**TASK OBJECTIVE**
Beginning with the first line, return the material verbatim and without pictures.

**INFORMATION**
*** Block opens ***

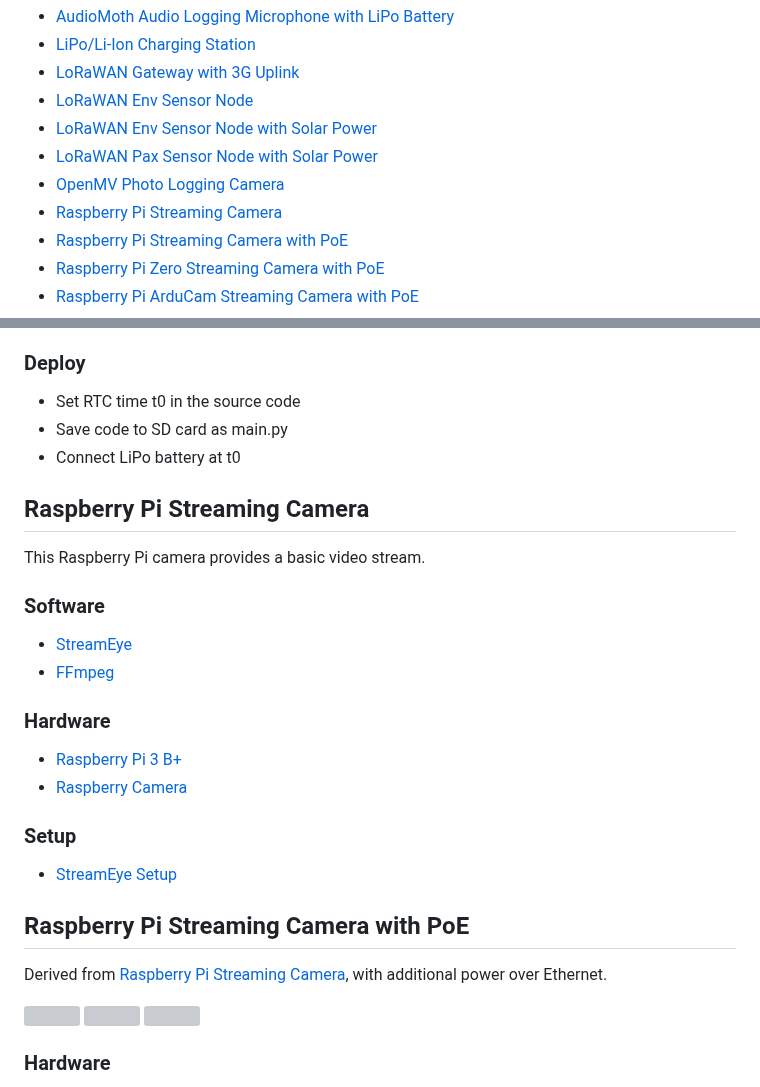
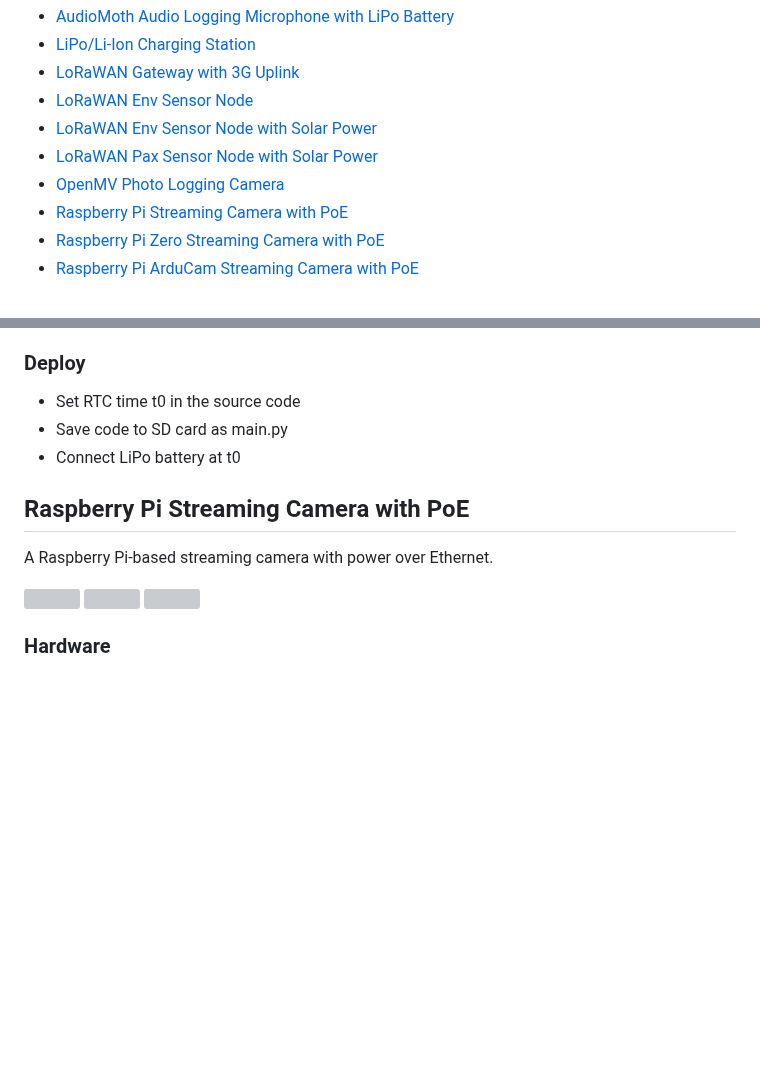
Before and after one commit to mitwelten/mitwelten-iot-hardware-poc, a Markdown page: README.md, 2 parts joined by grey strips. Drawn GitHub-style; blank space fills up the shorter version; grey boxes are pictures that could not be loaded.

```diff
--- a/README.md
+++ b/README.md
@@ -9,7 +9,6 @@ Work in progress. Questions? Contact [mitwelten.technik@fhnw.ch](mailto:mitwelte
 - [LoRaWAN Env Sensor Node with Solar Power](#lorawan-env-sensor-node-with-solar-power)
 - [LoRaWAN Pax Sensor Node with Solar Power](#lorawan-pax-sensor-node-with-solar-power)
 - [OpenMV Photo Logging Camera](#openmv-photo-logging-camera)
-- [Raspberry Pi Streaming Camera](#raspberry-pi-streaming-camera)
 - [Raspberry Pi Streaming Camera with PoE](#raspberry-pi-streaming-camera-with-poe)
 - [Raspberry Pi Zero Streaming Camera with PoE](#raspberry-pi-zero-streaming-camera-with-poe)
 - [Raspberry Pi ArduCam Streaming Camera with PoE](#raspberry-pi-arducam-streaming-camera-with-poe)
@@ -178,22 +177,8 @@ This photo logging camera allows to continuously take snapshots in an outdoor se
 - Save code to SD card as main.py
 - Connect LiPo battery at t0
 
-## Raspberry Pi Streaming Camera
-This Raspberry Pi camera provides a basic video stream.
-
-### Software
-- [StreamEye](https://github.com/ccrisan/streameye)
-- [FFmpeg](https://www.ffmpeg.org/)
-
-### Hardware
-- [Raspberry Pi 3 B+](https://www.raspberrypi.org/products/raspberry-pi-3-model-b-plus/)
-- [Raspberry Camera](https://www.raspberrypi.org/products/camera-module-v2/)
-
-### Setup
-- [StreamEye Setup](RaspberryPi/StreamEye/README.md)
-
 ## Raspberry Pi Streaming Camera with PoE
-Derived from [Raspberry Pi Streaming Camera](#raspberry-pi-streaming-camera), with additional power over Ethernet.
+A Raspberry Pi-based streaming camera with power over Ethernet.
 
 <img src="https://live.staticflickr.com/65535/51161321095_3d5992ed48.jpg"/>
 
```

*** Block closes ***

**RESULT**
Before and after one commit to mitwelten/mitwelten-iot-hardware-poc, a Markdown page: README.md, 2 parts joined by grey strips. Drawn GitHub-style; blank space fills up the shorter version; grey boxes are pictures that could not be loaded.

```diff
--- a/README.md
+++ b/README.md
@@ -9,7 +9,6 @@ Work in progress. Questions? Contact [mitwelten.technik@fhnw.ch](mailto:mitwelte
 - [LoRaWAN Env Sensor Node with Solar Power](#lorawan-env-sensor-node-with-solar-power)
 - [LoRaWAN Pax Sensor Node with Solar Power](#lorawan-pax-sensor-node-with-solar-power)
 - [OpenMV Photo Logging Camera](#openmv-photo-logging-camera)
-- [Raspberry Pi Streaming Camera](#raspberry-pi-streaming-camera)
 - [Raspberry Pi Streaming Camera with PoE](#raspberry-pi-streaming-camera-with-poe)
 - [Raspberry Pi Zero Streaming Camera with PoE](#raspberry-pi-zero-streaming-camera-with-poe)
 - [Raspberry Pi ArduCam Streaming Camera with PoE](#raspberry-pi-arducam-streaming-camera-with-poe)
@@ -178,22 +177,8 @@ This photo logging camera allows to continuously take snapshots in an outdoor se
 - Save code to SD card as main.py
 - Connect LiPo battery at t0
 
-## Raspberry Pi Streaming Camera
-This Raspberry Pi camera provides a basic video stream.
-
-### Software
-- [StreamEye](https://github.com/ccrisan/streameye)
-- [FFmpeg](https://www.ffmpeg.org/)
-
-### Hardware
-- [Raspberry Pi 3 B+](https://www.raspberrypi.org/products/raspberry-pi-3-model-b-plus/)
-- [Raspberry Camera](https://www.raspberrypi.org/products/camera-module-v2/)
-
-### Setup
-- [StreamEye Setup](RaspberryPi/StreamEye/README.md)
-
 ## Raspberry Pi Streaming Camera with PoE
-Derived from [Raspberry Pi Streaming Camera](#raspberry-pi-streaming-camera), with additional power over Ethernet.
+A Raspberry Pi-based streaming camera with power over Ethernet.
 
 <img src="https://live.staticflickr.com/65535/51161321095_3d5992ed48.jpg"/>
 
```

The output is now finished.